(12) In Damdilal vs Parash Ram , arrears of rent were tendered by cheque. Question arose whether the rent could be said to have been tendered on the date of the cheque though encashed thereafter. Their Lordships held:
“IT is well established that a cheque sent in payment of a debt on the request of the creditor, unless dishonoured operates as valid discharge of the debt and if the cheque was sent by post and was met on presentation, the date of payment is the date when the cheque was posted,.”
THE above said decision of the Sc clearly recognises payment by cheque a valid mode of payment and lawful tender unless such mode is excluded by agreement of the parties. In Damdi Lal’s case their Lordships have gone on to hold that in the contemporary society it was reasonable to suppose such agreement (as to tender of payment by cheque) as implied unless the circumstances of a case indicated otherwise.
(13) I may illustrate. The loan is dated 1.3.81, the limitation for suit for recovery expires on 1.3.84. On 28.2.84 the debtor delivers a cheque in part payment of principal or in payment of interest duly signed by him.
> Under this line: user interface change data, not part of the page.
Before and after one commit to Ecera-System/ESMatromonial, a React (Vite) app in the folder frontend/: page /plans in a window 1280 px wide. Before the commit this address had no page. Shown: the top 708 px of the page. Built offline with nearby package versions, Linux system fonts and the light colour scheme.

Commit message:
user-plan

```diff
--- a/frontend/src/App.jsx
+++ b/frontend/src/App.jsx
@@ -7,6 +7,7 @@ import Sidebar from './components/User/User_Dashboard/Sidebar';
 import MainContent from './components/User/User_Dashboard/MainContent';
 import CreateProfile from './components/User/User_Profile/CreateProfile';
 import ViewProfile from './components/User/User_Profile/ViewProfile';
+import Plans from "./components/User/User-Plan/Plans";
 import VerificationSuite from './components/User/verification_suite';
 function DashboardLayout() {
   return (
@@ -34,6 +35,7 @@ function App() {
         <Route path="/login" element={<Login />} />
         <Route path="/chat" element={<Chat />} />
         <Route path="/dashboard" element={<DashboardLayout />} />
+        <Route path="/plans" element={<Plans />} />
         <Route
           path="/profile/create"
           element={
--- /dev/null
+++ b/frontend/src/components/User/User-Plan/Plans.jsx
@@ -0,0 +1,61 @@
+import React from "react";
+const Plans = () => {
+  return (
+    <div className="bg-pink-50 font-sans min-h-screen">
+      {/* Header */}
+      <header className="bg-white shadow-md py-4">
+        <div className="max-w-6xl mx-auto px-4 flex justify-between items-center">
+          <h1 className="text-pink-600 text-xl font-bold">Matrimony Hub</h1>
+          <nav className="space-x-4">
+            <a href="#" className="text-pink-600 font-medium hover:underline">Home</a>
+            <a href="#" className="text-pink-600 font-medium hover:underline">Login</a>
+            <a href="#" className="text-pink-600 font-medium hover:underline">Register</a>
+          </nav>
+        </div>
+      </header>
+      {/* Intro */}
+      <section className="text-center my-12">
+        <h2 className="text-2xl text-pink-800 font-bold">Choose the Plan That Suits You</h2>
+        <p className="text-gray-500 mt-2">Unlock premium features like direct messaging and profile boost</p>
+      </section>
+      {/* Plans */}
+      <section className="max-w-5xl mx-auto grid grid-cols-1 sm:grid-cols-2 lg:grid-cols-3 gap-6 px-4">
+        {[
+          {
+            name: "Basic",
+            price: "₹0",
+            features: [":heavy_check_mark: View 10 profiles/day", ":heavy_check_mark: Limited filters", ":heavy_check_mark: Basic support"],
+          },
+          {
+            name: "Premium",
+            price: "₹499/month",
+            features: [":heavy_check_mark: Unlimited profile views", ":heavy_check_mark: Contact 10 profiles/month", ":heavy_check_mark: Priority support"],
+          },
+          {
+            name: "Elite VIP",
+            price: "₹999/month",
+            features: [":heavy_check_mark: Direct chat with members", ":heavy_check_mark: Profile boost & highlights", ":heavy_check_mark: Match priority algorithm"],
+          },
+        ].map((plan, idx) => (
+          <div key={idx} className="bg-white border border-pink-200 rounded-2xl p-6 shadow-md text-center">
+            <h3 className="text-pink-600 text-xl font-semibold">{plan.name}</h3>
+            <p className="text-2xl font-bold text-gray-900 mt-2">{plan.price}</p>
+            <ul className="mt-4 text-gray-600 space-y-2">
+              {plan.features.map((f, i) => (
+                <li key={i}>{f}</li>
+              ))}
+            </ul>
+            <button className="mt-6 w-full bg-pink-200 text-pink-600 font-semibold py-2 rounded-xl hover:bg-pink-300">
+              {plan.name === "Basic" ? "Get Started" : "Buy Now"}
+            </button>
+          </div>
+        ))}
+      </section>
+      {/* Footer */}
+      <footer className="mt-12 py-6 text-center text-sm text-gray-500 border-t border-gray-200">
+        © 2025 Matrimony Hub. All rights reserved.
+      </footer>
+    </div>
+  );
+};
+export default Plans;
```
The plaintiff files a suit on 7.3.84. Seeking extension to limitation relying on payment dated 28-2-1984. The suit will be within limitation though the cheque may bounce during the pendency of the suit. The bouncing of the cheque will not undo the advantage of extension in the period of limitation earned by the plaintiff and his validly instituting the suit on 7.3.84. Thus, dishonouring of the cheque results in not extinguishing the liability of the debtor to the extent of the amount of the cheque; nevertheless the cheque remains an effective payment for the purpose of section 19 of the Limitation Act 1963.
(14) In the case at hand, the cheque was accepted as a payment by the plaintiff. He had no reason to believe or apprehend that the cheque will be dishonoured when presented for payment. The payment by cheque having been accepted and the plaintiff having earned the advantage of extension in period of limitation, that advantage cannot be wiped out or undone by the tortuous act of the defendant withholding the payment of the cheque.
(15) The suit filed by the plaintiff cannot be said to be barred by limitation.
(16) The revision is allowed. The impugned order is set aside. The case is sent back to the trial court for hearing and decision afresh in accordance with law. No order as to the costs.
(17) The plaintiff/petitioner is directed through her counsel to appear before the trial court on 12.5.97. The defendant respondent has not made appearance before the court through served. The trial court would do well to notice the defendant for appearance on a date to be appointed by it.